BOROOAH, V. K., GUSTAFSSON, B. and SHI, L. (2006): “China and India: Income Inequality and Poverty North and South of the Hymalayas”, Journal of Asian Economics. 17: 797-817.
DEATON, A. and DREZE, J. (2002): “Poverty and Inequality in India: A Re- Examination”, Economic and Political Weekly. September 7, 2002.
DERCON, S. and KRISHNAN, P. (1998): “Changes in Poverty in Rural Ethiopia 1989-1995: Measurement, Robustness Tests and Decomposition”, Working Paper 98-7, Centre for the Study of African Economies, Institute of Economics and Statistics, University of Oxford.

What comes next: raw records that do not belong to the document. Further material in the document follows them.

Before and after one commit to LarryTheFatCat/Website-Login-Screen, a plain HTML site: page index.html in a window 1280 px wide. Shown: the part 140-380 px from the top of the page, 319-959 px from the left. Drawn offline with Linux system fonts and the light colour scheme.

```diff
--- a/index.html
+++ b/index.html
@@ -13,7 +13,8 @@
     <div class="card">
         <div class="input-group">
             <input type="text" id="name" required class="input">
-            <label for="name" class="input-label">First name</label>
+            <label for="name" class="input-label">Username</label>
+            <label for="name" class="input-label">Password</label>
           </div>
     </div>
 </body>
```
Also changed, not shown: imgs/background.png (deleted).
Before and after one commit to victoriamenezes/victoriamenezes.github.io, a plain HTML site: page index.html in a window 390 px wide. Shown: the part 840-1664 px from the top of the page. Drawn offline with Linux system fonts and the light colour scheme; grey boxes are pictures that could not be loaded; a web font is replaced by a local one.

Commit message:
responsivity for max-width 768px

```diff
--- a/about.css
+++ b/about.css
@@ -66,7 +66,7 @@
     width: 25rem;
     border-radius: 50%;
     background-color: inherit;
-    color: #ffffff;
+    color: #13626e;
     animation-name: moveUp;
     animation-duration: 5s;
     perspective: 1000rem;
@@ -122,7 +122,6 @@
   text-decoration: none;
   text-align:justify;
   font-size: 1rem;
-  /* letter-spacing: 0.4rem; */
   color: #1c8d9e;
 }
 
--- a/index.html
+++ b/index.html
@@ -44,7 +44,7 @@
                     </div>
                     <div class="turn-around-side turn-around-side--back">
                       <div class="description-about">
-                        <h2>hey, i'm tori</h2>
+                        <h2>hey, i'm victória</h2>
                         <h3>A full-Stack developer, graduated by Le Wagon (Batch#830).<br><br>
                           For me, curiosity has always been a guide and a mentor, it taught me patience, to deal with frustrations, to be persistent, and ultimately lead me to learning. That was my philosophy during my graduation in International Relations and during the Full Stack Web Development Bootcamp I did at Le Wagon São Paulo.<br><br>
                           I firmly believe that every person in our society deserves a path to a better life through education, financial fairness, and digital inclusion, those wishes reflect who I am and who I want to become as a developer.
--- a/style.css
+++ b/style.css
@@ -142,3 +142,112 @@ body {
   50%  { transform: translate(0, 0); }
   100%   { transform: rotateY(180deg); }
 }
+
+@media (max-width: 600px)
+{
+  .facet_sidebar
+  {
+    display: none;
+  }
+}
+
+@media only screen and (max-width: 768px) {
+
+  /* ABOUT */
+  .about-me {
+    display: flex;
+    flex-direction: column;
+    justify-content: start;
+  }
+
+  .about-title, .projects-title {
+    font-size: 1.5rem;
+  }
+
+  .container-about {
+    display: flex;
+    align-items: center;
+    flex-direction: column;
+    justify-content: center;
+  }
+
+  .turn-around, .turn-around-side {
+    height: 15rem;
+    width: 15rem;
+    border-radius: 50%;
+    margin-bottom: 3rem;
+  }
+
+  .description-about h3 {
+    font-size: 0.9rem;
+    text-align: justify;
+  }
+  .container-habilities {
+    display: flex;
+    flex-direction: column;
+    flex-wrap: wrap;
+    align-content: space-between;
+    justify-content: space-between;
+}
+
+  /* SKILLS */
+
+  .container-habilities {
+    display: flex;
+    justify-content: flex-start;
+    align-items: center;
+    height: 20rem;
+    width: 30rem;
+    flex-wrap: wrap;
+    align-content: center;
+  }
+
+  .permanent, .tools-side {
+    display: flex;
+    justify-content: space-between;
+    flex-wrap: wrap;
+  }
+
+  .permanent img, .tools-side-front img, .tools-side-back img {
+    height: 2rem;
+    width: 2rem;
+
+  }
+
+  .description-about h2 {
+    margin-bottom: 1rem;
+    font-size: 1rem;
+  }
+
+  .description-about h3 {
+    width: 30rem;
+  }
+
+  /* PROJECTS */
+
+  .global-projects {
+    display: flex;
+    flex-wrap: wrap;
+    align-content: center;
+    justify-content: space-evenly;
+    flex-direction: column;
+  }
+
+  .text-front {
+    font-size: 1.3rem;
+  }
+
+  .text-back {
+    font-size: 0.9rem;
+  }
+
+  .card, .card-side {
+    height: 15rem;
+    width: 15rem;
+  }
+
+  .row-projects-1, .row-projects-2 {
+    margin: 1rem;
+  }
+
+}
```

OZLER, B. (2007): “Not separate, Not Equal: Poverty and Inequality in Post- Apartheid South Africa”, Economic Development and Cultural Change. 55: 487-529.
SZEKELY, M. and HILGERT, M. (1999): “What’s Behind the Inequality We Measure: An Investigation Using Latin American Data”, Research Working Paper 409, Inter American Development Bank (IADB).
SZÉKELY, M., LUSTIG, N., MEJÍA, C., José, A. and M. CUMPA. (2000): “Do We Know How Much Poverty There Is?”, Research Working Paper No. 437, Inter American Development Bank (IADB).
You can estimate poverty and inequality measures and other distributional analysis tools using Stata by writing your own do-files (short programs that allow you to perform the estimations you choose). We will be practicing this during the summer school. There are also ado files that you can download and run as commands in Stata. These are programs that other people have written to compute different things and made available on line. However, there are other useful software tools that are worth mentioning: You can replicate the poverty estimates with an interactive computational tool available at the World Bank website called Pvocal. This tool only works with macro data.
For estimations using micro-data, there are two -free downloadable- packages: DAD and DASP. Both are specifically designed for distributional analysis. They allow you to compute the most popular indices and curves for the analysis of poverty, inequality and social welfare. DASP has some advantages over DAD in terms of the maximal number of variables it can deal with and in supporting missing values.
Additional useful explanatory references are:
ABDELKRIM, A. (2006) “DASP, Distributive Analysis Stata Package” (PPT)
ZHANG, Q. (2003) “DAD, an Innovative Tool for Income Distribution Analysis”, Journal of Economic Inequality. 1: 281–284.